Spending the holidays with in-laws and extended family can already feel overwhelming. When I was married, my internal monologue always sounded a little like, “how many cookies has my toddler been given?” and “Is that my child driving a golf cart by himself into the lake?!” But when divorce and co-parenting enter the family bubble, there can be another level of anxiety.
This is my first holiday season as a divorced mom. My kids are 7 and 4 and are extremely close to my former partner’s parents and extended family. We’ve spent almost every holiday with them, so I’ve been asking myself a lot of questions this year, like “Am I supposed to sit this one out?” Here are some other questions I’ve been exploring as I navigate my first holiday season as a co-parent.
What are my actual legal rights to my children for the holidays?
Of course, this has to be the first question to consider. Typically, co-parents will have alternating rights to Thanksgiving and Christmas each year. Sometimes it can be easiest to just defer to the legal documents, but sometimes you might want to navigate things differently. During my divorce, we set the legal documents this way, but verbally decided we never wanted the other parent to feel deprived of celebrating with our kids—maybe that was a crazy decision, but neither of us could imagine having a Christmas without them.
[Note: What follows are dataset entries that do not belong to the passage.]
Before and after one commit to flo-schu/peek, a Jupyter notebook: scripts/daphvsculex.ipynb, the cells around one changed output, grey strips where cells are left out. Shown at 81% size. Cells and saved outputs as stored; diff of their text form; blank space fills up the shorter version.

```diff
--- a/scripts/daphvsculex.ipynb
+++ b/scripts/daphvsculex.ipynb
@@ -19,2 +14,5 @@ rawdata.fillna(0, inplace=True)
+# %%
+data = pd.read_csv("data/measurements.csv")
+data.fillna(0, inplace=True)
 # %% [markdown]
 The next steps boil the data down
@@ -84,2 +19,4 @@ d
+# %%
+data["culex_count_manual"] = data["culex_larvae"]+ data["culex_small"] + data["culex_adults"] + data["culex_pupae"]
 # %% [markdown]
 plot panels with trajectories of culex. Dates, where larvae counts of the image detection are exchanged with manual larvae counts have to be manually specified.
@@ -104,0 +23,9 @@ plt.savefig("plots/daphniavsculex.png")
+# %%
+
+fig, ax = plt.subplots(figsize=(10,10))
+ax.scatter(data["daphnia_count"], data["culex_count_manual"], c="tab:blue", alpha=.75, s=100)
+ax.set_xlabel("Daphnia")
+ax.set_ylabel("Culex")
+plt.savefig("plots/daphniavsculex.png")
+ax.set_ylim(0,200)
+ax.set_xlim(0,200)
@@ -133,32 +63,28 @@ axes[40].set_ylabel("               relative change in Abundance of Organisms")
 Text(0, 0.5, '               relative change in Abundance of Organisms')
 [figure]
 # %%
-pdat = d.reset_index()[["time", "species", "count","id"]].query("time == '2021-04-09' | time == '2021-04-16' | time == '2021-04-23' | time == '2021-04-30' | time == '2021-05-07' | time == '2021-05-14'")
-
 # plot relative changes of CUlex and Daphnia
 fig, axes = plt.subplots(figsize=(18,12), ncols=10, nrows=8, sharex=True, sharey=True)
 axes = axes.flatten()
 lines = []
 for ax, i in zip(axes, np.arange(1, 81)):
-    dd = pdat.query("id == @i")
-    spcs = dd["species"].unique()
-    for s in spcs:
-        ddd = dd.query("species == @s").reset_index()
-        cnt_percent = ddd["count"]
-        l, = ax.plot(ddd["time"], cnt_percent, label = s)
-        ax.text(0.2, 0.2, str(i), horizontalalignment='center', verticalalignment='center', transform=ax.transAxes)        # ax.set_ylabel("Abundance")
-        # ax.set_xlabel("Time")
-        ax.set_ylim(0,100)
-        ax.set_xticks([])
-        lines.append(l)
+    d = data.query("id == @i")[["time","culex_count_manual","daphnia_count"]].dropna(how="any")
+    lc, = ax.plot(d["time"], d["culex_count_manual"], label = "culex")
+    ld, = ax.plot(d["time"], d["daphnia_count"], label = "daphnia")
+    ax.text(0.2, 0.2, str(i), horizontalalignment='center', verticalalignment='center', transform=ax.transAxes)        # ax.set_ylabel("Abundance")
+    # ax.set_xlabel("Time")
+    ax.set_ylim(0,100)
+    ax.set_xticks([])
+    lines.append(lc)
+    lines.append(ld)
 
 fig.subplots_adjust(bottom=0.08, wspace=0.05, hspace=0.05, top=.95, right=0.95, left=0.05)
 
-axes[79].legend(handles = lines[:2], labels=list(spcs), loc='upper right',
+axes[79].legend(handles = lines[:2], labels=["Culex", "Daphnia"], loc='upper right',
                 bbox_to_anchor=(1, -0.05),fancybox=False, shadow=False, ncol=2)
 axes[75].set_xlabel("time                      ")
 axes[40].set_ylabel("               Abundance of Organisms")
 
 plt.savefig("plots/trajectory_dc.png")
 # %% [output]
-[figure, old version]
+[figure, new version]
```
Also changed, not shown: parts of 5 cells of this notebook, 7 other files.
After reviewing the legal side of things, you and your co-parent can more deeply consider holiday plans that are the best fit for your new family dynamic.
What do my kids love about our holidays?
If they are old enough to have big opinions about this sort of thing, involve them in the discussion. Sometimes, we try to shield kids from the sadness or changes that come with divorce, but letting them have a voice in the decisions can be empowering and connecting. I have been casually asking them what they love most about celebrating Thanksgiving and Christmas and what they hope it will be like this year.
Depending on their age, it can be fun to make a list together of things that add to their holiday joy and connection like baking and singing together. We can prioritize these things all holiday season, regardless of where they will be spending Thanksgiving or Christmas day. Consider also asking them if they want to try something different? A trip? Or do they want everyone to be together? Their opinion matters and everyone has a say, but ultimately, I have been asking myself …
What do I actually want?
What would feel good for me this year? What parts of the holidays might make me feel lonely? Or interrogated? Sometimes parents (especially mothers) defer to what is best for the kids, but we have to consider our wellbeing as a priority here too.
If, ultimately, we have to spend a special holiday away from our kids, lean into your support. Do you have a sibling or friend who would like to do a Christmas Day hike, swim, or self-care day? Rather than focusing on what you might be missing, make the day special for yourself with plans you might not be able to do otherwise.
What I’m NOT asking myself
To be clear, one question I am not asking myself: will everyone else feel uncomfortable with this decision? Of course, you have to consider your own unique circumstance, but for me, I refuse to let my former great aunt in-law’s opinion of me stop me from spending a holiday the way that works best for me and my kids. If someone else feels uncomfortable, that is their burden to carry, not mine!
How to support a loved one navigating co-parenting during the holidays
If you are on the other side of the holiday table—maybe you have a sibling getting a divorce and are wondering how to support them and their children—here are my tips:
- Don’t let the fear of awkwardness stop you from reaching out and ask what would feel good for them this year.
- Be willing to let things feel different. Instead of the traditional extended family meal, consider alternatives like volunteering together, ice-skating, hiking, or some other activity you haven’t done before.
This new dynamic is an incredible opportunity to try new things and decide what the holidays should be about for our family. And what we decide this year does not have to set the precedent for every year—we can try something new and learn as we go.